Coronary blood flow depends on arterial pressure, diastolic time, and small vessel resistance.4 Since coronary flow occurs mainly in diastole, diastolic blood pressure and the duration of diastole (heart rate effect) are particularly important. Intramural blood supply, especially in cases of thick-wall left ventricles, occurs through two separate blood vessel types. In 1966, Estes and colleagues termed these the ‘A’ and ‘B’ vessels. The B vessels (perforator type) are quite susceptible to change in the balance between intramyocardial compressive forces and coronary perfusion pressure.5
We accomplish two goals by giving intracoronary adenosine bolus before OCT run. First, we diminished small-vessel resistance through adenosine effect on coronary microcirculation via A2A receptors, which play a pivotal role in controlling vasodilation.3 Second, we eliminate intramyocardial compressive forces during systolic contraction by achieving complete, transient AV block via A1 adenosine receptors. By achieving these goals, we significantly decreased the intensity of the hydraulic force needed for contrast flush, and also reduced artifacts.

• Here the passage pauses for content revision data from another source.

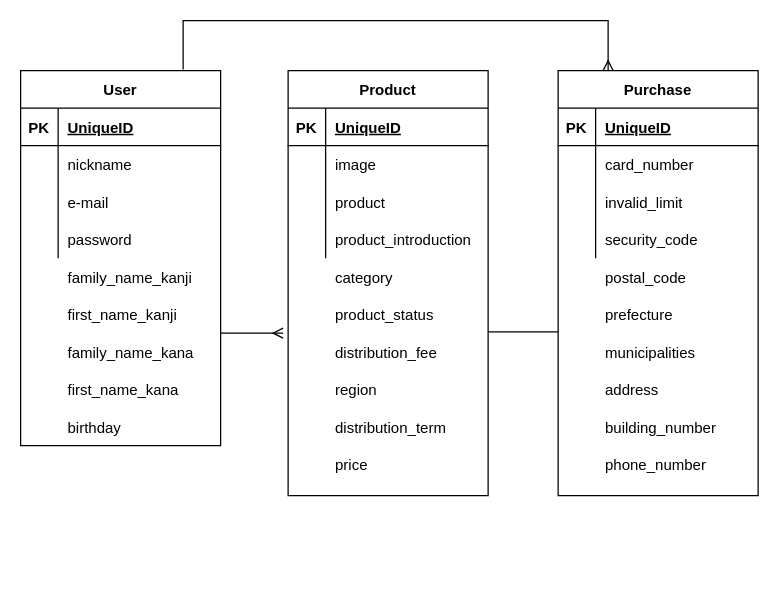
This is furima.dio from kammy0603/furima-30941, a draw.io file, before an edit. Source tidied: cells renumbered, new cells numbered last; positions are measured from the earlier drawing's top-left corner, leaving out a move shared by most shapes. Both pictures are drawn from the tidied source at 125%, with x=0, y=0 at pixel (20, 20).
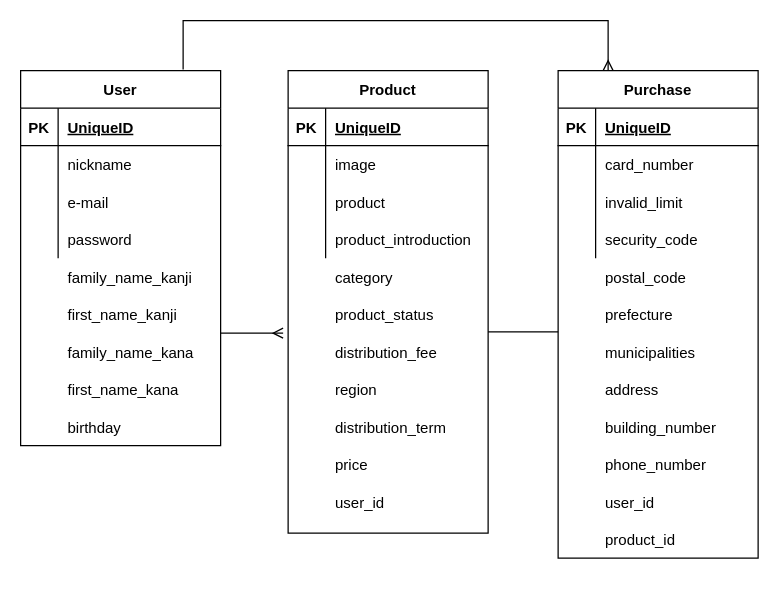
After the change.

What changed in the source:
```diff
@@
     <mxCell id="28" value="Product" style="shape=table;startSize=30;childLayout=tableLayout;rowLines=0;fontStyle=1;align=center;" parent="1" vertex="1">
-      <mxGeometry x="214" y="40" width="160" height="340" as="geometry" />
+      <mxGeometry x="214" y="40" width="160" height="370" as="geometry" />
     </mxCell>
@@
     <mxCell id="49" value="Purchase" style="shape=table;startSize=30;childLayout=tableLayout;rowLines=0;fontStyle=1;align=center;" parent="1" vertex="1">
-      <mxGeometry x="430" y="40" width="160" height="340" as="geometry" />
+      <mxGeometry x="430" y="40" width="160" height="390" as="geometry" />
     </mxCell>
@@
+    <mxCell id="81" value="user_id" style="shape=partialRectangle;fillColor=none;top=0;left=0;bottom=0;right=0;align=left;spacingLeft=6;overflow=hidden;" parent="1" vertex="1">
+      <mxGeometry x="244" y="360" width="130" height="50" as="geometry" />
+    </mxCell>
+    <mxCell id="82" value="user_id" style="shape=partialRectangle;fillColor=none;top=0;left=0;bottom=0;right=0;align=left;spacingLeft=6;overflow=hidden;" parent="1" vertex="1">
+      <mxGeometry x="460" y="360" width="130" height="50" as="geometry" />
+    </mxCell>
+    <mxCell id="83" value="product_id" style="shape=partialRectangle;fillColor=none;top=0;left=0;bottom=0;right=0;align=left;spacingLeft=6;overflow=hidden;" parent="1" vertex="1">
+      <mxGeometry x="460" y="390" width="130" height="50" as="geometry" />
+    </mxCell>
```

Regarding the dosage of adenosine needed to achieve complete AV block, we consulted data from a study performed by Leone and colleagues in 2012. Increasing doses of intracoronary adenosine boluses were given to accomplish maximal hyperemia. Complete AV block was developed in 16% of patients with 60 µg, in 27% with 300 µg and in 23% with 600 µg. Importantly, AV block was always transient and spontaneously reversible, thus, never requiring atropine administration or temporary pacemaker implantation.6 In our case, we opted for a 300 µg dose, which resulted in complete and transient AV block. A further dose of 100 µg is advised if complete AV block fails with the initial dose.
The current case presents a new OCT flushing technique. We believe that this technique may be particularly useful in demanding scenarios for OCT imaging, including tortuous vessels, when good flush is needed for exploring distal parts of the artery, or in the setting of frail vessel wall in the presence of dissection. Further studies are needed to confirm the clinical value of this novel technique.
- Bezerra HG, Costa MA, Guagliumi G, Rollins AM, Simon DI. Intracoronary optical coherence tomography: a comprehensive review. JACC Cardiovasc Interv. 2009;2(11):1035-1046.
- Drury AN, Szent-Gyorgyi A. The physiological activity of adenine compounds with especial reference to their action upon the mammalian heart. J Physiol. 1929;68(3):213-223.
- Mustafa SJ, Morrison RR, Teng B, Pelleg A. Adenosine receptors and the heart: role in regulation of coronary blood flow and cardiac electrophysiology. Handb Exp Pharmacol. 2009;(193):161-188.
- Gorlin R. Regulation of coronary blood flow. Br Heart J. 1971;33(Suppl):9-I4.
- Estes EH Jr, Entman ML, Dixon HB II, Hackel DB. The vascular supply of the left ventricular wall. Am Heart J. 1966;71(1):58-67.
- Leone AM, Porto I, De Caterina AR, et al. Intracoronary adenosine versus intracoronary sodium nitroprusside versus intravenous adenosine: the NASCI (Nitroprussiato Versus Adenosina nelle Stenosi Coronariche Intermedie) study. JACC Cardiovasc Interv. 2012;5(4):402-408.
From the 1Clinical Center Kragujevac, Cardiology Department, Kragujevac, Serbia; 2Faculty of Medical Sciences, University of Kragujevac, Kragujevac, Serbia; and 3 Clinical Hospital Center Zemun, Cardiology Department, Faculty of Medicine, University of Belgrade, Belgrade, Serbia.
Disclosure: The authors have completed and returned the ICMJE Form for Disclosure of Potential Conflicts of Interest. The authors report no conflicts of interest regarding the content herein.
Manuscript submitted April 14, 2014, final version accepted April 21, 2014.
Address for correspondence: Miodrag Sreckovic, Kumanovska 5/4, 34000 Kragujevac, Serbia. Email: email@example.com